San Francisco hosts celebration of kink

By
April 6, 2009

Mills Campanil

Windbreaker-clad and comfort sneaker-wearing tourists at the Holiday Inn on Van Ness Avenue were overtaken Mar. 19-21 by the corseted, studded, bare-assed, booted, crop-toting and pasty-wearing kink congregants of International Ms. Leather and Ms. Bootblack 2009.

Leather encompasses a wide array of fetishes and kinks associated with BDSM: Bondage and Discipline (B/D), Dominance and Submission (D/S) and Sadism and Masochism (S/M). It includes all gender and sexual orientations, say its adherents. What unifies the community of “players” is the erotic exchange of power, as well as ideals of integrity and camaraderie.
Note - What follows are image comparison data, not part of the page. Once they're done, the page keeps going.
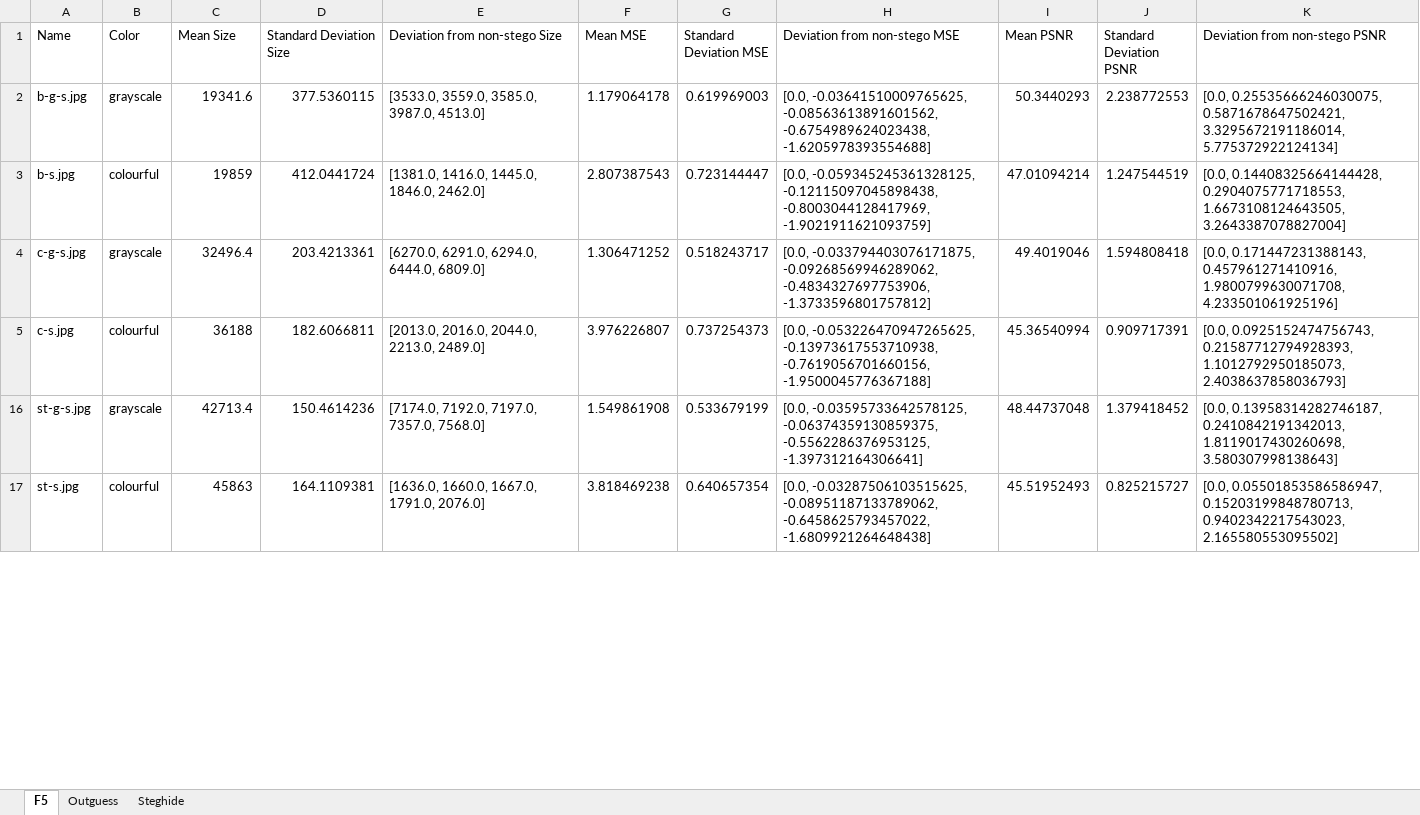
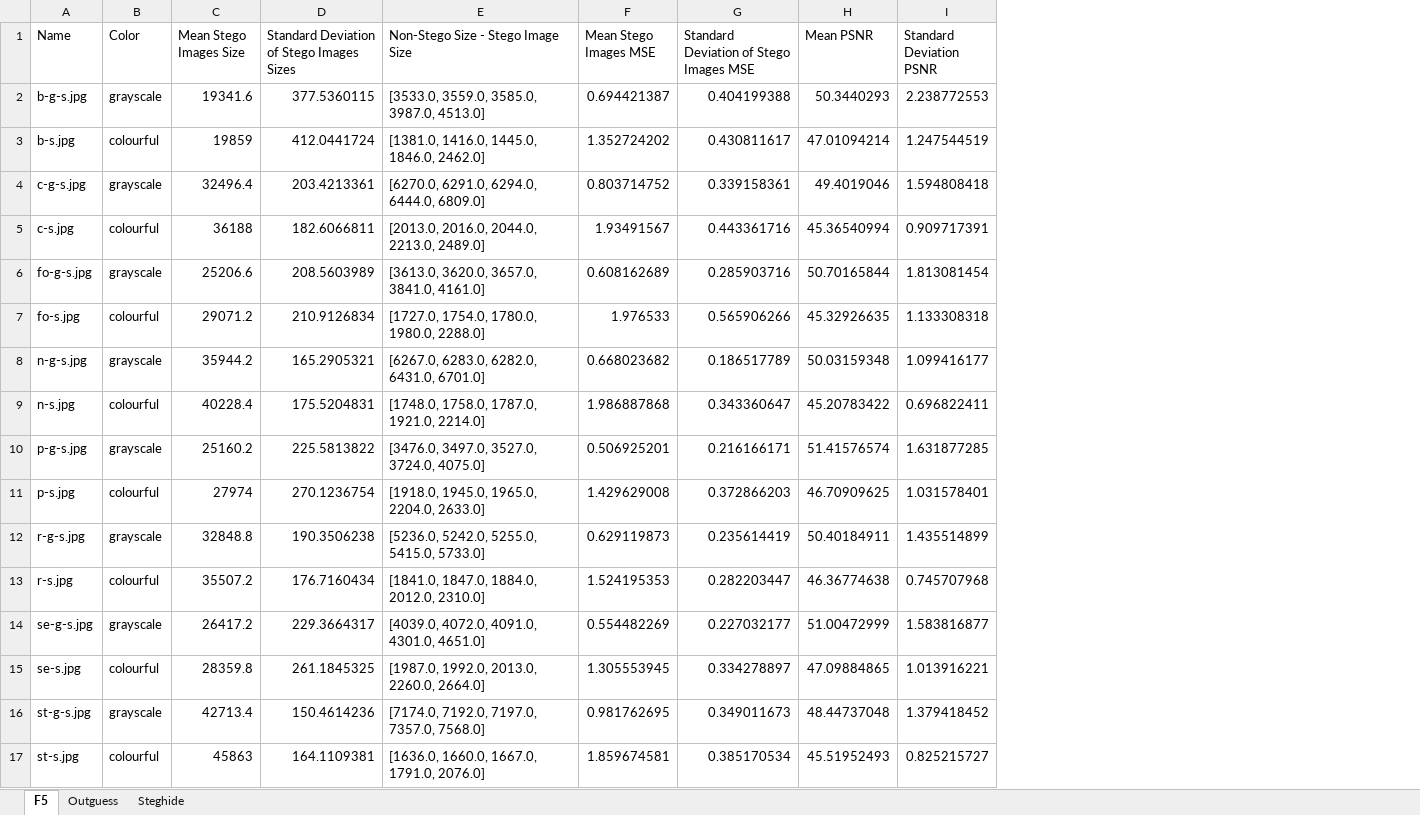
Before and after one commit to KMichaylov/Steganography-and-steganalysis-M12-resources, an Excel workbook: results/RQ3_data_per_tool/All_tools.xlsx, sheet F5, drawn as a sheet; only a part is shown; values as stored, in another font and other column widths than the file's, no borders; table styles not drawn; removed rows and columns are numbered as before the commit, all else as after; the diff names each change by its address in the sheet, - before the commit and + after, or states it on an @@ line.

```diff
--- a/results/RQ3_data_per_tool/All_tools.xlsx (sheet F5)
+++ b/results/RQ3_data_per_tool/All_tools.xlsx (sheet F5)
-column F (Mean MSE), rows 2-17: 1.179064178 | 2.807387543 | 1.306471252 | 3.976226807 | 1.549861908 | 3.818469238
-column G (Standard Deviation MSE), rows 2-17: 0.619969003 | 0.723144447 | 0.518243717 | 0.737254373 | 0.533679199 | 0.640657354
-column H (Deviation from non-stego MSE), rows 2-17: [0.0, -0.03641510009765625, -0.08563613891601562, -0.6754989624023438, -1.6205978393554688] | [0.0, -0.059345245361328125, -0.12115097045898438, -0.8003044128417969, -1.9021911621093759] | [0.0, -0.033794403076171875, -0.09268569946289062, -0.4834327697753906, -1.3733596801757812] | [0.0, -0.053226470947265625, -0.13973617553710938, -0.7619056701660156, -1.9500045776367188] | [0.0, -0.03595733642578125, -0.06374359130859375, -0.5562286376953125, -1.397312164306641] | [0.0, -0.03287506103515625, -0.08951187133789062, -0.6458625793457022, -1.6809921264648438]
+column F (Mean Stego Images MSE), rows 2-5: 0.694421387 | 1.352724202 | 0.803714752 | 1.93491567; rows 16-17: 0.981762695 | 1.859674581
+column G, rows 1-5: Standard Deviation of Stego Images MSE | 0.404199388 | 0.430811617 | 0.339158361 | 0.443361716; rows 16-17: 0.349011673 | 0.385170534
-column K (Deviation from non-stego PSNR), rows 2-17: [0.0, 0.25535666246030075, 0.5871678647502421, 3.3295672191186014, 5.775372922124134] | [0.0, 0.14408325664144428, 0.2904075771718553, 1.6673108124643505, 3.2643387078827004] | [0.0, 0.171447231388143, 0.457961271410916, 1.9800799630071708, 4.233501061925196] | [0.0, 0.0925152474756743, 0.21587712794928393, 1.1012792950185073, 2.4038637858036793] | [0.0, 0.13958314282746187, 0.2410842191342013, 1.8119017430260698, 3.580307998138643] | [0.0, 0.05501853586586947, 0.15203199848780713, 0.9402342217543023, 2.165580553095502]
-C1: Mean Size
+C1: Mean Stego Images Size
-D1: Standard Deviation Size
+D1: Standard Deviation of Stego Images Sizes
-E1: Deviation from non-stego Size
+E1: Non-Stego Size - Stego Image Size
+row 6: fo-g-s.jpg | grayscale | 25206.6 | 208.5603989 | [3613.0, 3620.0, 3657.0, 3841.0, 4161.0] | 0.608162689 | 0.285903716 | 50.70165844 | 1.813081454
+row 7: fo-s.jpg | colourful | 29071.2 | 210.9126834 | [1727.0, 1754.0, 1780.0, 1980.0, 2288.0] | 1.976533 | 0.565906266 | 45.32926635 | 1.133308318
+row 8: n-g-s.jpg | grayscale | 35944.2 | 165.2905321 | [6267.0, 6283.0, 6282.0, 6431.0, 6701.0] | 0.668023682 | 0.186517789 | 50.03159348 | 1.099416177
+row 9: n-s.jpg | colourful | 40228.4 | 175.5204831 | [1748.0, 1758.0, 1787.0, 1921.0, 2214.0] | 1.986887868 | 0.343360647 | 45.20783422 | 0.696822411
+row 10: p-g-s.jpg | grayscale | 25160.2 | 225.5813822 | [3476.0, 3497.0, 3527.0, 3724.0, 4075.0] | 0.506925201 | 0.216166171 | 51.41576574 | 1.631877285
+row 11: p-s.jpg | colourful | 27974 | 270.1236754 | [1918.0, 1945.0, 1965.0, 2204.0, 2633.0] | 1.429629008 | 0.372866203 | 46.70909625 | 1.031578401
+row 12: r-g-s.jpg | grayscale | 32848.8 | 190.3506238 | [5236.0, 5242.0, 5255.0, 5415.0, 5733.0] | 0.629119873 | 0.235614419 | 50.40184911 | 1.435514899
+row 13: r-s.jpg | colourful | 35507.2 | 176.7160434 | [1841.0, 1847.0, 1884.0, 2012.0, 2310.0] | 1.524195353 | 0.282203447 | 46.36774638 | 0.745707968
+row 14: se-g-s.jpg | grayscale | 26417.2 | 229.3664317 | [4039.0, 4072.0, 4091.0, 4301.0, 4651.0] | 0.554482269 | 0.227032177 | 51.00472999 | 1.583816877
+row 15: se-s.jpg | colourful | 28359.8 | 261.1845325 | [1987.0, 1992.0, 2013.0, 2260.0, 2664.0] | 1.305553945 | 0.334278897 | 47.09884865 | 1.013916221
```
Also changed, not shown: sheet Outguess, sheet Steghide, formulas that keep their value, hidden cells, 7 other files.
Glenda Rider, the executive producer of what everyone calls IMsL (which stands for for International Ms. Leather and is pronounced “im-zuhl”), said the community “focuses on honor and respect, these really old-fashioned values, but expressed in edgy, kinky ways. We have a thing for ceremony and rituals.”

The centerpiece ceremony of the weekend was the competition for International Ms. Leather, in its 23rd year, and the 11th annual International Ms. Bootblack. Both serve as representatives of the leather community at events in the U.S. and abroad, educating outside groups about their community, and raising awareness and money for causes important to the community.

A person who goes by “Olga’s blu boi” said those who compete for the titles have proven themselves to be community service leaders and have raised money for services for all kinds of groups, including those advocating for children, AIDS and cancer patients and survivors of abuse.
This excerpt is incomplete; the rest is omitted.